#### Work instruction:
Where the string "white" shows up in a line of the records, copy that line.

#### Records supplied:
---+---
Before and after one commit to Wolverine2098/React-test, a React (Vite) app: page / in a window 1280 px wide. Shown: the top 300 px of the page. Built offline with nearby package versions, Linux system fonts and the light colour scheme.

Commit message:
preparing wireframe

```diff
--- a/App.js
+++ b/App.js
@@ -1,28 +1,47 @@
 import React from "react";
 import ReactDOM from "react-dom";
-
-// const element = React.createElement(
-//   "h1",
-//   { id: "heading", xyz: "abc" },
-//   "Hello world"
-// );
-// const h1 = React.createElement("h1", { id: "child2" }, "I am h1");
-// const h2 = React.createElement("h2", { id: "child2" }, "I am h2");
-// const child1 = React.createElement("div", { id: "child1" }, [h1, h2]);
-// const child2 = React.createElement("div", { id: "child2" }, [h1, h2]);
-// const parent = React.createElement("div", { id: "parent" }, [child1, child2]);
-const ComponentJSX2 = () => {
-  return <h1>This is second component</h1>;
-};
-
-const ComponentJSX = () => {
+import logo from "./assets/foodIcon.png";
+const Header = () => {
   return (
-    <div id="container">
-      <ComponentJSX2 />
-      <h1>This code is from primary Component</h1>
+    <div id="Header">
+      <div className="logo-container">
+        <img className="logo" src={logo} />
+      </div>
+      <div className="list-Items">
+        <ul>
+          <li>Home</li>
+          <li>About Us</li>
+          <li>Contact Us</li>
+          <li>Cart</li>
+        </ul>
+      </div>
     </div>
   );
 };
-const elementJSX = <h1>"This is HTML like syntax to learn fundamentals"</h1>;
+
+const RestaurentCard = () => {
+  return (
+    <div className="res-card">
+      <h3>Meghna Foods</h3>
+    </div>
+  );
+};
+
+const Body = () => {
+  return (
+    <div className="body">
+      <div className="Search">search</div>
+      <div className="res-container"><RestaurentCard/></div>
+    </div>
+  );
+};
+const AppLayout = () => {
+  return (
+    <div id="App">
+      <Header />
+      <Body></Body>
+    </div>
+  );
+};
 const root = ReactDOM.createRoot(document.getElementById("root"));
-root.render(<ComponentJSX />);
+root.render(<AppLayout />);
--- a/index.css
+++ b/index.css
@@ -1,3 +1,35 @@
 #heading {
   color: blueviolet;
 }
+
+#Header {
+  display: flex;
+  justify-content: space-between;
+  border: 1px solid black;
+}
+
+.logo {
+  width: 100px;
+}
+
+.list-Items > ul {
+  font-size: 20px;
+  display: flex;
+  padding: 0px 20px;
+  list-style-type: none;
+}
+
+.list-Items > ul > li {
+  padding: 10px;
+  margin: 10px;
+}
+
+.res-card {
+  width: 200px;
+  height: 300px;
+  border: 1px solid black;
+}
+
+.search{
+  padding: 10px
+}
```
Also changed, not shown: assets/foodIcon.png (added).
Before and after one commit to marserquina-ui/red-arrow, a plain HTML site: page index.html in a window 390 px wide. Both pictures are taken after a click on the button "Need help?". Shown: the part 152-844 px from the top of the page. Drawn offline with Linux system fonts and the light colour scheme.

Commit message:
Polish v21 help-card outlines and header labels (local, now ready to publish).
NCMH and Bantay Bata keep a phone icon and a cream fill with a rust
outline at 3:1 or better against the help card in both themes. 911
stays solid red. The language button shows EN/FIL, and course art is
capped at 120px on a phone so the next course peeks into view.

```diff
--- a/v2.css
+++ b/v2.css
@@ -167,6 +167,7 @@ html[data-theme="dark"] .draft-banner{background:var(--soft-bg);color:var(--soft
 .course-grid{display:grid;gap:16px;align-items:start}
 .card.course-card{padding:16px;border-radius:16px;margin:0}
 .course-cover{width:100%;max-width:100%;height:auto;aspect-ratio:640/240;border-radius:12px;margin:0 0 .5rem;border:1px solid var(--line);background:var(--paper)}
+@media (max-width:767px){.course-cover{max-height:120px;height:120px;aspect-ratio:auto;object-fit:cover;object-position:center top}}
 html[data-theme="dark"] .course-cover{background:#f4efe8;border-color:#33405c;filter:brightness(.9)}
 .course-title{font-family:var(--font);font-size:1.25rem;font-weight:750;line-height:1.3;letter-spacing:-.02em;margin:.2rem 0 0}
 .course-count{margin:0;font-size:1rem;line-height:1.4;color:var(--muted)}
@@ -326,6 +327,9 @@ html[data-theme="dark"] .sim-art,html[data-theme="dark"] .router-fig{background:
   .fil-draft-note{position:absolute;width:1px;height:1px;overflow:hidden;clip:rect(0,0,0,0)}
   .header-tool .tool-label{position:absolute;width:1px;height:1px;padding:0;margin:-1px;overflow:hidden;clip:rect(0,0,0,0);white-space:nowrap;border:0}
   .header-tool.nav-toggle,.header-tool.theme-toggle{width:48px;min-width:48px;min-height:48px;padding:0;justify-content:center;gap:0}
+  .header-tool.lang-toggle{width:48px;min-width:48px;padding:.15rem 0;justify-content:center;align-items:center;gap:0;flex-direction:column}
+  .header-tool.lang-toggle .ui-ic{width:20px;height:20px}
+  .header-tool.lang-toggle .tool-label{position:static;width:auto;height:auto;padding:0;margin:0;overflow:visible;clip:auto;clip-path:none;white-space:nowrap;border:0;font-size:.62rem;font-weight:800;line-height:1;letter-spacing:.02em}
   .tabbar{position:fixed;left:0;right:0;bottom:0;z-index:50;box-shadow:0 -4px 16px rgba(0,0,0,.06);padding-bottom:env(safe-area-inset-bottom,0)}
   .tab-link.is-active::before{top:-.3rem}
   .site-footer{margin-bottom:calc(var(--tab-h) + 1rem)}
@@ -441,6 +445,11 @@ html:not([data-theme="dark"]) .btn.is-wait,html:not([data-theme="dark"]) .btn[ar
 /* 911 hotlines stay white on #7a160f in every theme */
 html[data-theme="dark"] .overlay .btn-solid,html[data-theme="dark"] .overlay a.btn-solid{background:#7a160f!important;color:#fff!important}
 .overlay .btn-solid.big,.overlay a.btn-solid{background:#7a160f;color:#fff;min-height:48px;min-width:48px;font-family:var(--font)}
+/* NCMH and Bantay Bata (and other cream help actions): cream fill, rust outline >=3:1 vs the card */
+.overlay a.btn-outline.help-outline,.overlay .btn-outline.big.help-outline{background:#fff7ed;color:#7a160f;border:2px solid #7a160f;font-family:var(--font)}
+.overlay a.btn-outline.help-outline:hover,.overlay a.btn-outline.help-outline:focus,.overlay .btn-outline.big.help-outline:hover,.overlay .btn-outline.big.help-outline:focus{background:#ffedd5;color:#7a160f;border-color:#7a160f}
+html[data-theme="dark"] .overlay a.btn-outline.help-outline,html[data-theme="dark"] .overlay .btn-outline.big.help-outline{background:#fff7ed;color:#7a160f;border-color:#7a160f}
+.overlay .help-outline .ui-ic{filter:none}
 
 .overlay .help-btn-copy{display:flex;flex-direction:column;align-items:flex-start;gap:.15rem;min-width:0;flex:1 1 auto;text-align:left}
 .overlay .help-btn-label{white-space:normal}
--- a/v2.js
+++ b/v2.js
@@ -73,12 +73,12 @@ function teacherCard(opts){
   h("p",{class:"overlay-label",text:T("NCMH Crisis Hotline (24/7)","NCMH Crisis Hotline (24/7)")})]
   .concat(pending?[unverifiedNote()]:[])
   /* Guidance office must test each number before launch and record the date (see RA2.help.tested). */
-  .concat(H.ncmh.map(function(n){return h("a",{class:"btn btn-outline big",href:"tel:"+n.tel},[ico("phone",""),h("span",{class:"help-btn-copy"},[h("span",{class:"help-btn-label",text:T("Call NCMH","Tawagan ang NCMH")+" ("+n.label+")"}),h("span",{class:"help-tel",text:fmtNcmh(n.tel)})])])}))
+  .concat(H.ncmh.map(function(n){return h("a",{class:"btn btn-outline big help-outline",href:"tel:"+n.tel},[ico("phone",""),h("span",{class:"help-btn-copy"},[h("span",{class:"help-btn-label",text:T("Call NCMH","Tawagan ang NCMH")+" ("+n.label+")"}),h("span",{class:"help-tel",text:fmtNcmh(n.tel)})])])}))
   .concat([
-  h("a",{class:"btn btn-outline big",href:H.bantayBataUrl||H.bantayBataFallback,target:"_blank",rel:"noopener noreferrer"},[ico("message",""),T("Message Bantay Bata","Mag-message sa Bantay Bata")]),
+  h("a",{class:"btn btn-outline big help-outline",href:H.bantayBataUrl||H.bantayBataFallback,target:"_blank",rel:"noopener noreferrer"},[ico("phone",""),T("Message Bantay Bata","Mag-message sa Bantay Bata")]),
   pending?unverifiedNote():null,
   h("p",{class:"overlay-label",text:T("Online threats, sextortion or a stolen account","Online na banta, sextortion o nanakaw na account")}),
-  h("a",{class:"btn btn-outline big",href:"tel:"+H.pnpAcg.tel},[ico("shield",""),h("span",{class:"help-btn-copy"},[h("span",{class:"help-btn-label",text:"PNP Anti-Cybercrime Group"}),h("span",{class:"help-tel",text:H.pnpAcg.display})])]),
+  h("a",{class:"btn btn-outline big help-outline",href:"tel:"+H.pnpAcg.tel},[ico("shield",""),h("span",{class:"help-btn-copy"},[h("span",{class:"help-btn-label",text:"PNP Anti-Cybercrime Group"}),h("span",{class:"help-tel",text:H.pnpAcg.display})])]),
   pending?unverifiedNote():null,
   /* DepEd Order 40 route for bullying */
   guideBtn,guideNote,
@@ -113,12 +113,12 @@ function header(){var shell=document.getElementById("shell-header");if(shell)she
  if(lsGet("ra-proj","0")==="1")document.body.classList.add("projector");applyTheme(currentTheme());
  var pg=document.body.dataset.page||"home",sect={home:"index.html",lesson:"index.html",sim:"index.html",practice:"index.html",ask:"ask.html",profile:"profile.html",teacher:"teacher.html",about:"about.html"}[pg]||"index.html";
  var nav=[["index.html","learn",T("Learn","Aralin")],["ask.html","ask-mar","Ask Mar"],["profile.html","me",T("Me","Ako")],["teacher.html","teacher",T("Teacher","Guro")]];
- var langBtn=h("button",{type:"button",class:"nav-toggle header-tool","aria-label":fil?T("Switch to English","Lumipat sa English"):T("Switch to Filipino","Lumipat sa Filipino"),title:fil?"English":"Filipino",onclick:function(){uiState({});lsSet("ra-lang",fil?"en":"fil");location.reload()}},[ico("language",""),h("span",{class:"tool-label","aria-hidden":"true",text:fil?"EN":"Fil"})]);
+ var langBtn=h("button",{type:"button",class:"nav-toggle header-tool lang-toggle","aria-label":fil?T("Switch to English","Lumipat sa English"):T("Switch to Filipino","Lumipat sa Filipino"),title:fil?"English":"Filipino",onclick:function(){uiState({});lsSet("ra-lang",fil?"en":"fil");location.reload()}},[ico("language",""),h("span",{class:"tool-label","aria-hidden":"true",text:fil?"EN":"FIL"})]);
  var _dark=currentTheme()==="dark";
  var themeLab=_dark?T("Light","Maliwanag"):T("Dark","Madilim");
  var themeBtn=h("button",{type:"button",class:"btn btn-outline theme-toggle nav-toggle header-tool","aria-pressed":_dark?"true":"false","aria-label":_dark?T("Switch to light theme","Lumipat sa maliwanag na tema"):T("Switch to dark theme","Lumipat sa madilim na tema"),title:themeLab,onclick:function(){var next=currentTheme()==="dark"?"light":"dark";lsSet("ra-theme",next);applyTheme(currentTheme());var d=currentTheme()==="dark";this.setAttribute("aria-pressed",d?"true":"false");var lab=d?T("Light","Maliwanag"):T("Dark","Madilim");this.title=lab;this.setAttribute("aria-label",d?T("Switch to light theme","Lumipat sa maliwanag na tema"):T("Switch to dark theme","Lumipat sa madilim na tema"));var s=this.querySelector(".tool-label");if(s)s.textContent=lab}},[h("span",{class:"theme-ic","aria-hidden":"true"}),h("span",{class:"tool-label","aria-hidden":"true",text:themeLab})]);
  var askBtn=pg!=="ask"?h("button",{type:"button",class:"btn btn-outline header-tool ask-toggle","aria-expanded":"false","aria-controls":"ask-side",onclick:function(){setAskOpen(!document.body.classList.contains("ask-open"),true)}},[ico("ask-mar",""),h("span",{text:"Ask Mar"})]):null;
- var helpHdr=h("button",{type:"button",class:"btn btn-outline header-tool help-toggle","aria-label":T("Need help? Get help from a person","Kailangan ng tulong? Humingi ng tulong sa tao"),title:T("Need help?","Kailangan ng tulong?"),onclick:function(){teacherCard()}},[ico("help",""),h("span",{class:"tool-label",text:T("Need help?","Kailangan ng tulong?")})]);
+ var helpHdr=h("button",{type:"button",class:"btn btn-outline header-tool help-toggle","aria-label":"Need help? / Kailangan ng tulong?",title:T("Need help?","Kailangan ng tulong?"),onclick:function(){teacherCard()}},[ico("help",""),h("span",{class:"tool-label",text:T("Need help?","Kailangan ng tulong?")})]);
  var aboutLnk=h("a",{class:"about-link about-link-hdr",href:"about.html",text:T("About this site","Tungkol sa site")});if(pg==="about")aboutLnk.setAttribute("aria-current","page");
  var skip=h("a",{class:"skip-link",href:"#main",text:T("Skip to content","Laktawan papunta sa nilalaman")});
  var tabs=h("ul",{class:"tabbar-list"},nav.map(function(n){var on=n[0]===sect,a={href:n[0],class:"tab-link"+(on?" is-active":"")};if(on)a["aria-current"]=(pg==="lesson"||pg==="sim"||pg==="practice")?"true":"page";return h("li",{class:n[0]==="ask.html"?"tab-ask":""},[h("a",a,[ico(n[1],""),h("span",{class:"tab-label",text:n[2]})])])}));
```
---+---
#### Output of the exercise:
   .header-tool .tool-label{position:absolute;width:1px;height:1px;padding:0;margin:-1px;overflow:hidden;clip:rect(0,0,0,0);white-space:nowrap;border:0}
+  .header-tool.lang-toggle .tool-label{position:static;width:auto;height:auto;padding:0;margin:0;overflow:visible;clip:auto;clip-path:none;white-space:nowrap;border:0;font-size:.62rem;font-weight:800;line-height:1;letter-spacing:.02em}
 /* 911 hotlines stay white on #7a160f in every theme */
 .overlay .help-btn-label{white-space:normal}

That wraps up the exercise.